Segment Start: Data provided

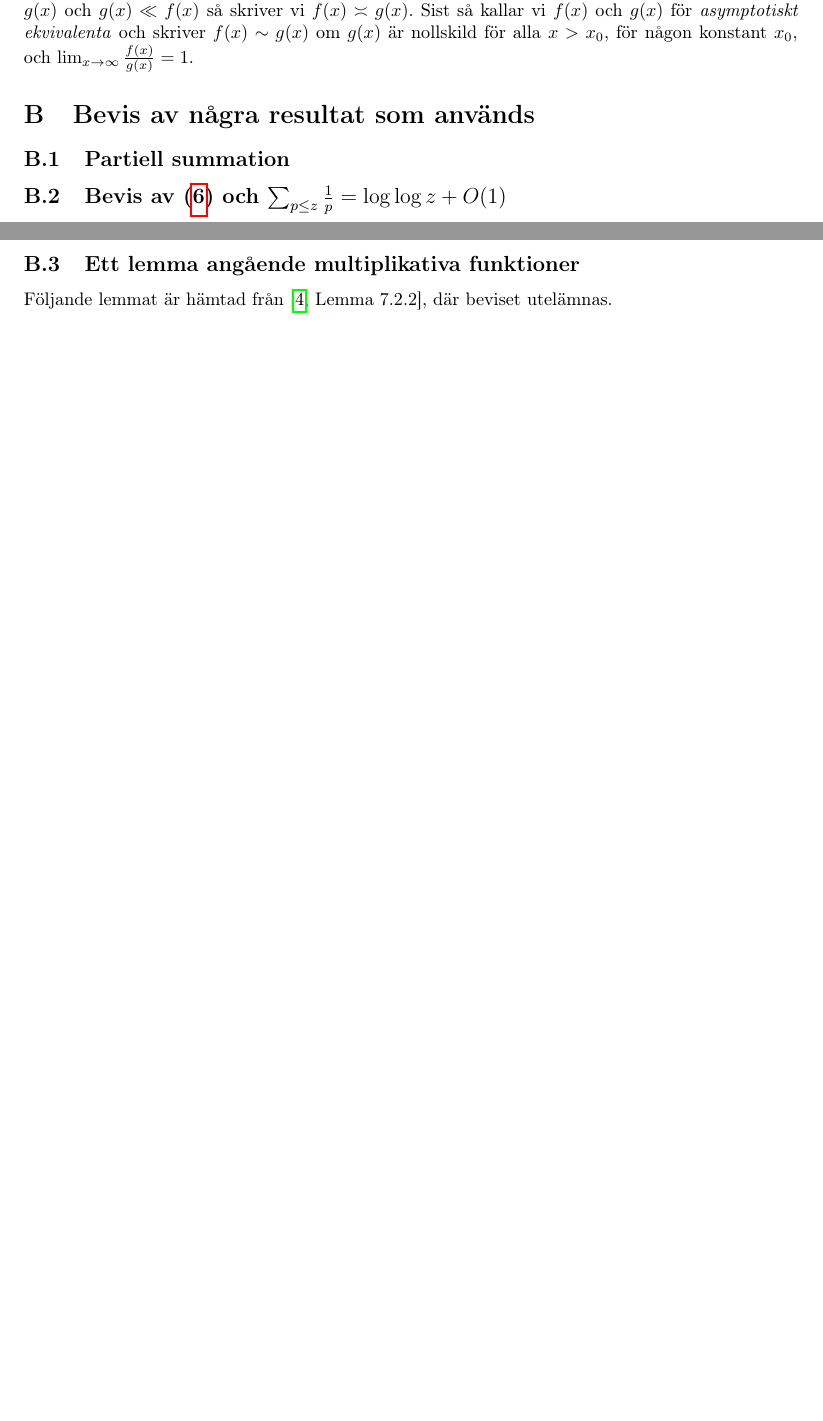
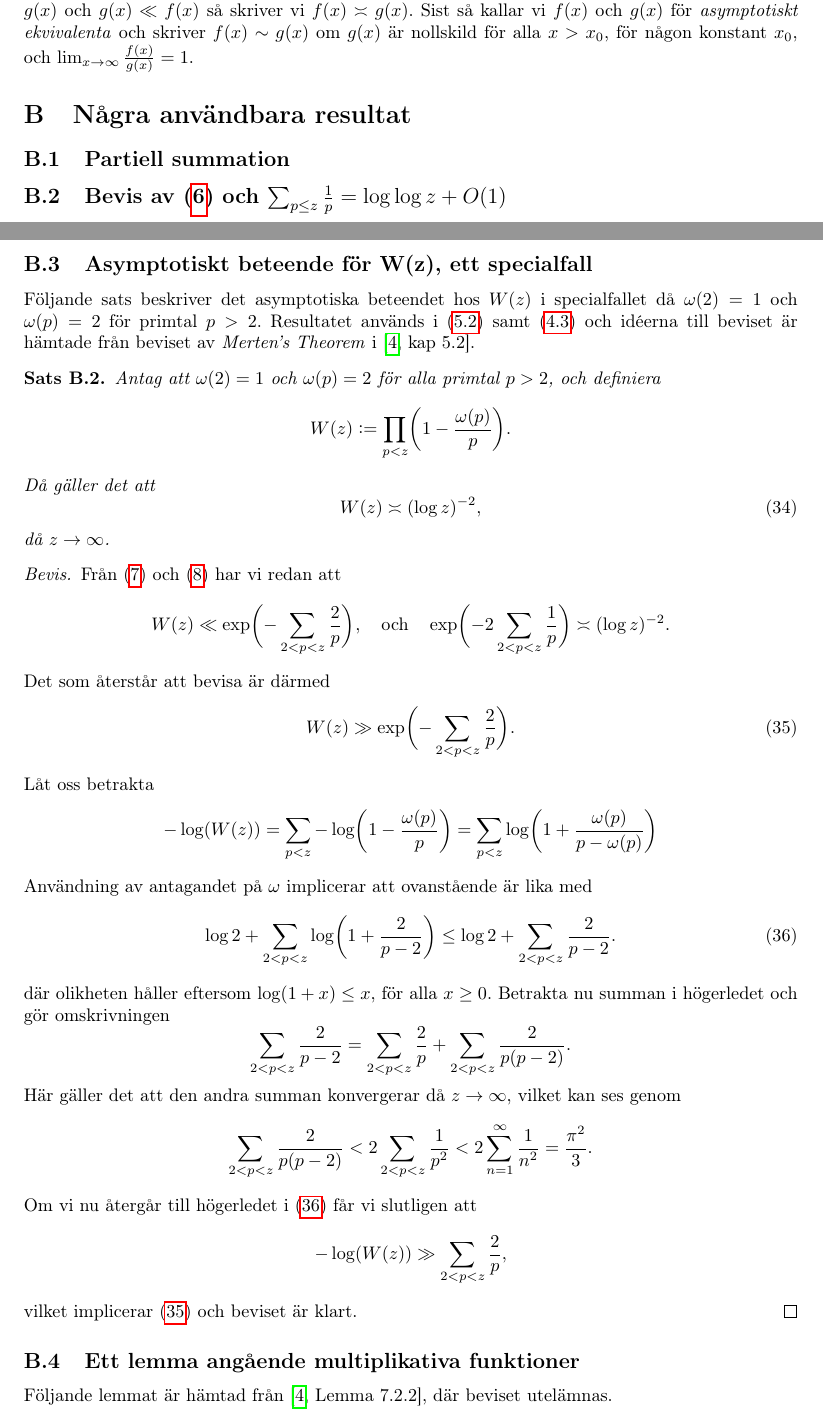
Before and after one commit to ElComadore/Matematiska-S-ll, a LaTeX paper (main.tex, which reads nils/asympW.tex): two parts of pages 31 and 32 of 37 before the commit and two parts of pages 31 and 32 of 38 after it, joined at a grey line, cut so that both start at the same text, the shorter picture padded with empty space. Compiled offline with pdfLaTeX.

Commit message:
W(z) bevis ish

```diff
--- a/main.tex
+++ b/main.tex
@@ -374,11 +374,14 @@ Göteborg, Sverige 2021 }
 \section{Ordonotation}
     \input{erik/ordo} \label{APDX:Ordo}
 
-\section{Bevis av några resultat som används}
+\section{Några användbara resultat}
     \subsection{Partiell summation}
     \subsection{Bevis av (\ref{Thm.1.4.4}) och
                 \texorpdfstring{\(\sum_{p \leq z} \frac{1}{p} = \log \log z + O(1)\)}{Summan av primtalsreciproker}}
     \input{erik/Thm.1.4.3-4}
+
+    \subsection{Asymptotiskt beteende för \texorpdfstring{W(z)}{W(z)}, ett specialfall}
+    \input{nils/asympW}
 
     \subsection{Ett lemma angående multiplikativa funktioner}
     \input{coen/lemmaMult}
--- /dev/null
+++ b/nils/asympW.tex
@@ -0,0 +1,54 @@
+% Skrivet av Nils
+Följande sats beskriver det asymptotiska beteendet hos $W(z)$ i specialfallet då $\omega(2)=1$ och $\omega(p)=2$ för primtal $p>2$.
+Resultatet används i (\ref{brun.application}) samt (\ref{eratosthenes.tillämpning}) och idéerna till beviset är hämtade från beviset av \textit{Merten's Theorem} i \cite[kap 5.2]{cojocarumurty}.
+
+\begin{theorem} \label{APDX:asympW}
+Antag att $\omega(2)=1$ och $\omega(p)=2$ för alla primtal $p>2$, och definiera
+\begin{equation*}
+    W(z):=\prod_{p<z}\biggl( 1-\frac{\omega(p)}{p} \biggr).
+\end{equation*}
+Då gäller det att
+\begin{equation} \label{APDX:asympW.main}
+    W(z) \asymp (\log z)^{-2},
+\end{equation}
+då $z\to\infty$.
+\end{theorem}
+
+
+\begin{proof}
+Från (\ref{era.app.mainAppr}) och (\ref{era.app.secondMainAppr}) har vi redan att
+\begin{align*}
+    W(z) \ll \exp \biggl( - \sum_{2 <p < z} \frac{2}{p}  \biggr),
+    \quad\text{och}\quad
+    \exp \biggl( - 2 \sum_{2 <p < z} \frac{1}{p}  \biggr) \asymp (\log z)^{-2}.
+\end{align*}
+Det som återstår att bevisa är därmed
+\begin{equation} \label{APDX:asympW.gg}
+    W(z) \gg \exp \biggl( - \sum_{2 <p < z} \frac{2}{p}  \biggr).
+\end{equation}
+Låt oss betrakta
+\begin{equation*}
+    -\log(W(z))
+    = \sum_{p < z} -\log\biggl( 1-\frac{\omega(p)}{p} \biggr)
+    = \sum_{p < z} \log\biggl( 1+\frac{\omega(p)}{p-\omega(p)} \biggr)
+\end{equation*}
+Användning av antagandet på $\omega$ implicerar att ovanstående är lika med
+\begin{equation} \label{APDX:asympW.sum}
+    \log 2 + \sum_{2<p<z} \log\biggl( 1+\frac{2}{p-2} \biggr)
+    \leq \log 2 + \sum_{2<p<z} \frac{2}{p-2}.
+\end{equation}
+där olikheten håller eftersom $\log(1+x)\leq x$, för alla $x\geq0$.
+Betrakta nu summan i högerledet och gör omskrivningen
+\begin{equation*}
+    \sum_{2 <p < z} \frac{2}{p-2} = \sum_{2 <p < z} \frac{2}{p} + \sum_{2 <p < z} \frac{2}{p(p-2)}.
+\end{equation*}
+Här gäller det att den andra summan konvergerar då $z\to\infty$, vilket kan ses genom
+\begin{equation*}
+    \sum_{2 <p < z} \frac{2}{p(p-2)} < 2\sum_{2 <p < z} \frac{1}{p^2} < 2\sum_{n = 1}^\infty \frac{1}{n^2} = \frac{\pi^2}{3}.
+\end{equation*}
+Om vi nu återgår till högerledet i (\ref{APDX:asympW.sum}) får vi slutligen att
+\begin{align*}
+    -\log(W(z)) \gg \sum_{2 <p < z} \frac{2}{p},
+\end{align*}
+vilket implicerar (\ref{APDX:asympW.gg}) och beviset är klart.
+\end{proof}
```
Also changed, not shown: nils/brun.tex (+1 -1 lines).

Segment End: Data provided

Restate it all word for word: every record, no pictures.

(Response to this exercise)
Before and after one commit to ElComadore/Matematiska-S-ll, a LaTeX paper (main.tex, which reads nils/asympW.tex): two parts of pages 31 and 32 of 37 before the commit and two parts of pages 31 and 32 of 38 after it, joined at a grey line, cut so that both start at the same text, the shorter picture padded with empty space. Compiled offline with pdfLaTeX.

Commit message:
W(z) bevis ish

```diff
--- a/main.tex
+++ b/main.tex
@@ -374,11 +374,14 @@ Göteborg, Sverige 2021 }
 \section{Ordonotation}
     \input{erik/ordo} \label{APDX:Ordo}
 
-\section{Bevis av några resultat som används}
+\section{Några användbara resultat}
     \subsection{Partiell summation}
     \subsection{Bevis av (\ref{Thm.1.4.4}) och
                 \texorpdfstring{\(\sum_{p \leq z} \frac{1}{p} = \log \log z + O(1)\)}{Summan av primtalsreciproker}}
     \input{erik/Thm.1.4.3-4}
+
+    \subsection{Asymptotiskt beteende för \texorpdfstring{W(z)}{W(z)}, ett specialfall}
+    \input{nils/asympW}
 
     \subsection{Ett lemma angående multiplikativa funktioner}
     \input{coen/lemmaMult}
--- /dev/null
+++ b/nils/asympW.tex
@@ -0,0 +1,54 @@
+% Skrivet av Nils
+Följande sats beskriver det asymptotiska beteendet hos $W(z)$ i specialfallet då $\omega(2)=1$ och $\omega(p)=2$ för primtal $p>2$.
+Resultatet används i (\ref{brun.application}) samt (\ref{eratosthenes.tillämpning}) och idéerna till beviset är hämtade från beviset av \textit{Merten's Theorem} i \cite[kap 5.2]{cojocarumurty}.
+
+\begin{theorem} \label{APDX:asympW}
+Antag att $\omega(2)=1$ och $\omega(p)=2$ för alla primtal $p>2$, och definiera
+\begin{equation*}
+    W(z):=\prod_{p<z}\biggl( 1-\frac{\omega(p)}{p} \biggr).
+\end{equation*}
+Då gäller det att
+\begin{equation} \label{APDX:asympW.main}
+    W(z) \asymp (\log z)^{-2},
+\end{equation}
+då $z\to\infty$.
+\end{theorem}
+
+
+\begin{proof}
+Från (\ref{era.app.mainAppr}) och (\ref{era.app.secondMainAppr}) har vi redan att
+\begin{align*}
+    W(z) \ll \exp \biggl( - \sum_{2 <p < z} \frac{2}{p}  \biggr),
+    \quad\text{och}\quad
+    \exp \biggl( - 2 \sum_{2 <p < z} \frac{1}{p}  \biggr) \asymp (\log z)^{-2}.
+\end{align*}
+Det som återstår att bevisa är därmed
+\begin{equation} \label{APDX:asympW.gg}
+    W(z) \gg \exp \biggl( - \sum_{2 <p < z} \frac{2}{p}  \biggr).
+\end{equation}
+Låt oss betrakta
+\begin{equation*}
+    -\log(W(z))
+    = \sum_{p < z} -\log\biggl( 1-\frac{\omega(p)}{p} \biggr)
+    = \sum_{p < z} \log\biggl( 1+\frac{\omega(p)}{p-\omega(p)} \biggr)
+\end{equation*}
+Användning av antagandet på $\omega$ implicerar att ovanstående är lika med
+\begin{equation} \label{APDX:asympW.sum}
+    \log 2 + \sum_{2<p<z} \log\biggl( 1+\frac{2}{p-2} \biggr)
+    \leq \log 2 + \sum_{2<p<z} \frac{2}{p-2}.
+\end{equation}
+där olikheten håller eftersom $\log(1+x)\leq x$, för alla $x\geq0$.
+Betrakta nu summan i högerledet och gör omskrivningen
+\begin{equation*}
+    \sum_{2 <p < z} \frac{2}{p-2} = \sum_{2 <p < z} \frac{2}{p} + \sum_{2 <p < z} \frac{2}{p(p-2)}.
+\end{equation*}
+Här gäller det att den andra summan konvergerar då $z\to\infty$, vilket kan ses genom
+\begin{equation*}
+    \sum_{2 <p < z} \frac{2}{p(p-2)} < 2\sum_{2 <p < z} \frac{1}{p^2} < 2\sum_{n = 1}^\infty \frac{1}{n^2} = \frac{\pi^2}{3}.
+\end{equation*}
+Om vi nu återgår till högerledet i (\ref{APDX:asympW.sum}) får vi slutligen att
+\begin{align*}
+    -\log(W(z)) \gg \sum_{2 <p < z} \frac{2}{p},
+\end{align*}
+vilket implicerar (\ref{APDX:asympW.gg}) och beviset är klart.
+\end{proof}
```
Also changed, not shown: nils/brun.tex (+1 -1 lines).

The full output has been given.